◆ REQUIREMENT ◆
Among the lines of the records below, copy those that hold the word "MongoDB".

(Stored items from a collection)
=-=-=
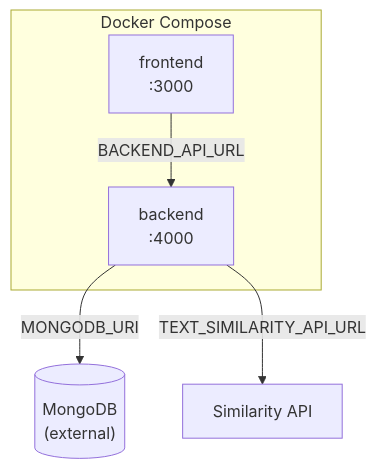
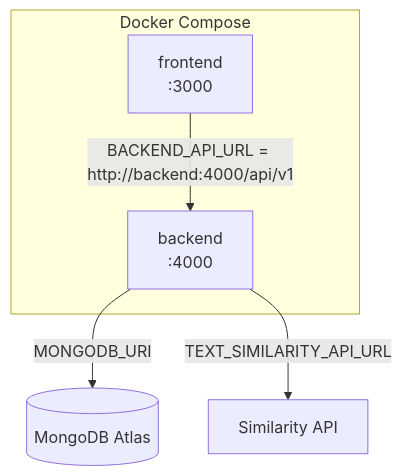
Before and after one commit to Tarandeep9988/AssignGuard: the fifth of 6 diagrams in design_document.md, drawn with Mermaid. The commit also changed other lines of this file and 1 other file, not shown here.

````diff
--- a/design_document.md
+++ b/design_document.md
@@ -456,11 +459,11 @@
 ```mermaid
 graph TB
     subgraph Docker Compose
         FE["frontend<br/>:3000"]
         BE["backend<br/>:4000"]
     end
 
-    FE -->|BACKEND_API_URL| BE
-    BE -->|MONGODB_URI| DB[("MongoDB<br/>(external)")]
+    FE -->|BACKEND_API_URL = http://backend:4000/api/v1| BE
+    BE -->|MONGODB_URI| DB[("MongoDB Atlas")]
     BE -->|TEXT_SIMILARITY_API_URL| EXT["Similarity API"]
 ```
````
=-=-=
◆ RESULT OF THE TASK ◆
-    BE -->|MONGODB_URI| DB[("MongoDB<br/>(external)")]
+    BE -->|MONGODB_URI| DB[("MongoDB Atlas")]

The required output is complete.